-- Exercise aim --
The lines of the records that include "className" should all be copied.

-- Web interface edit records --
+---+

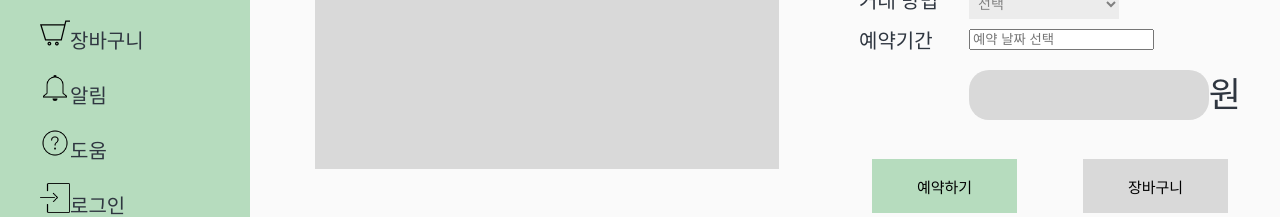
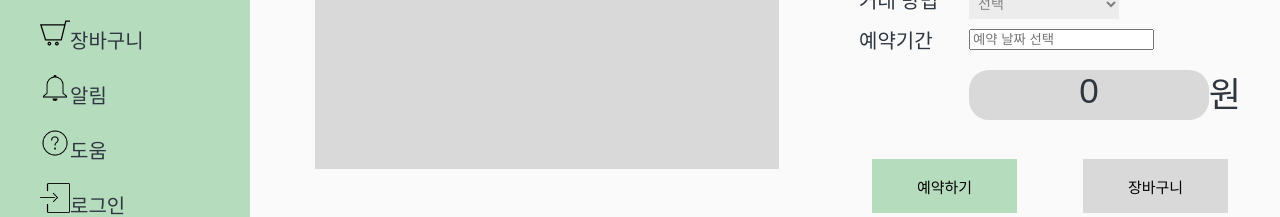
Before and after one commit to hyemimi/black-rabbit, a Next.js app: page /product/1 in a window 1280 px wide. Shown: the part 330-547 px from the top of the page. Built offline with nearby package versions, Linux system fonts and the light colour scheme.

Commit message:
feat : develop day picker

```diff
--- a/components/common/DatePick.tsx
+++ b/components/common/DatePick.tsx
@@ -11,14 +11,14 @@ export default function ({ count, pricePerOne }: any) {
   const [startDate, endDate] = dateRange as any;
   const [isOpen, setIsOpen] = useState(false);
   const [price, setPrice] = useState<number>(0);
-
+  console.log();
   const handleClick = (e: any) => {
     e.preventDefault();
     setIsOpen(!isOpen);
   };
   useEffect(() => {
     setIsOpen(false);
-    setPrice(count * pricePerOne * (getDate(endDate) - getDate(startDate) + 1));
+    setPrice(count * pricePerOne * getDate(endDate - startDate));
   }, [endDate]);
   return (
     <>
```
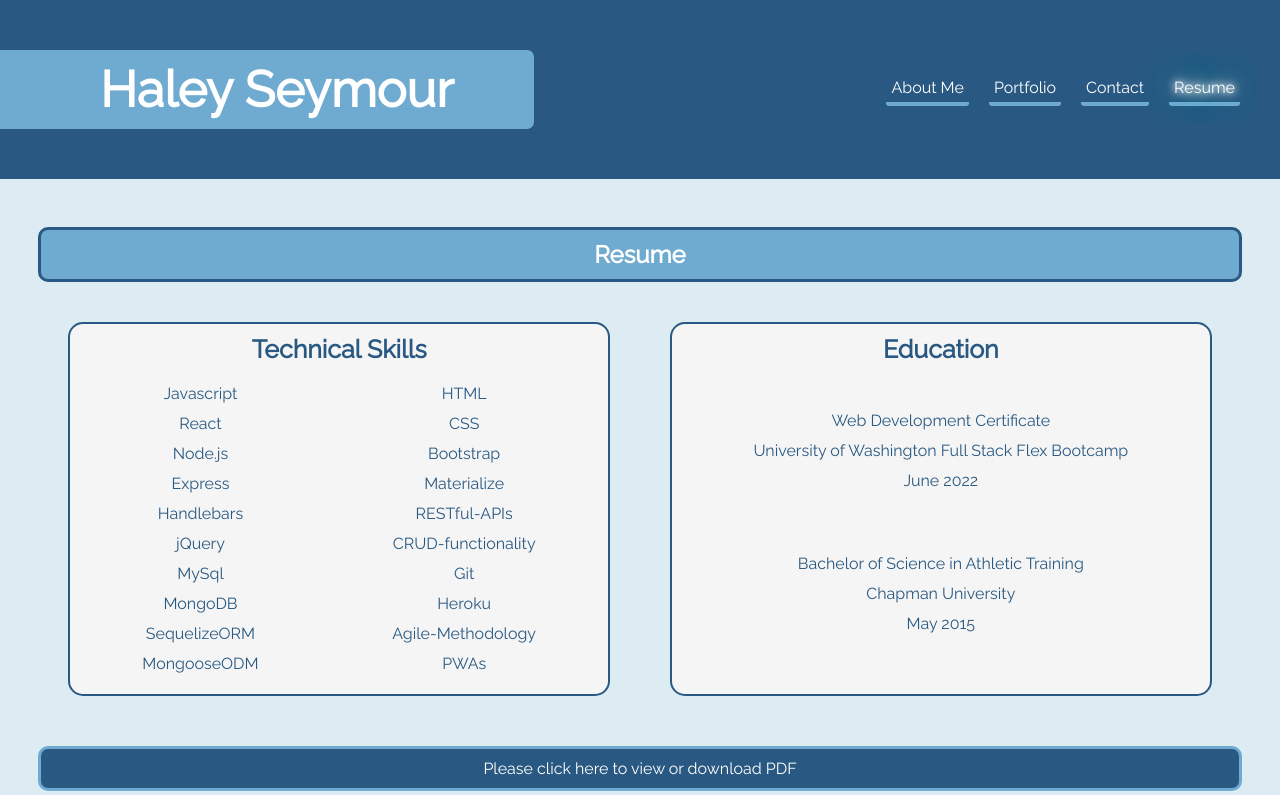
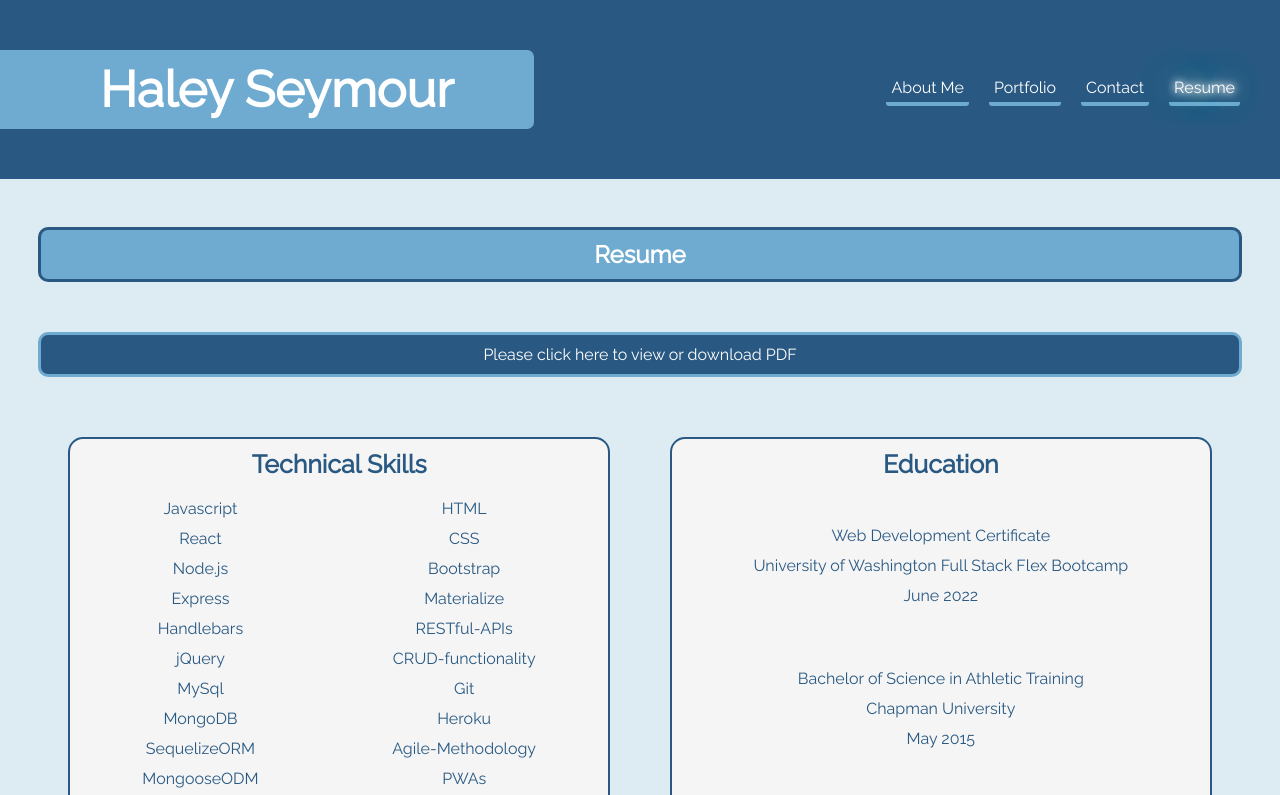
Before and after one commit to hseymo/polishedportfolio, a React (Create React App) app: page /resume in a window 1280 px wide. Shown: the top 795 px of the page. Built offline with nearby package versions, Linux system fonts and the light colour scheme.

Commit message:
moved button for resume to top of page

```diff
--- a/src/components/Resume/index.js
+++ b/src/components/Resume/index.js
@@ -5,6 +5,7 @@ function Resume() {
   return (
     <div className="Resume">
       <h2>Resume</h2>
+      <a className="ResumeBtn" href={require('./Resume.docx.pdf')} target="_blank">Please click here to view or download PDF </a>
       <div className='format'>
       <div className="resumeContainer">
       <h3>Technical Skills</h3>
@@ -53,7 +54,6 @@ function Resume() {
       </div>
       {/* <h3>Career</h3>
       <p>Certified Athletic Trainer | Seattle Children's Hospital | Seattle, WA | July 2015 - February 2022</p> */}
-      <a className="ResumeBtn" href={require('./Resume.docx.pdf')} target="_blank">Please click here to view or download PDF </a>
     </div>
   );
 }
```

+---+

-- Reply --
     <div className="Resume">
+      <a className="ResumeBtn" href={require('./Resume.docx.pdf')} target="_blank">Please click here to view or download PDF </a>
       <div className='format'>
       <div className="resumeContainer">
-      <a className="ResumeBtn" href={require('./Resume.docx.pdf')} target="_blank">Please click here to view or download PDF </a>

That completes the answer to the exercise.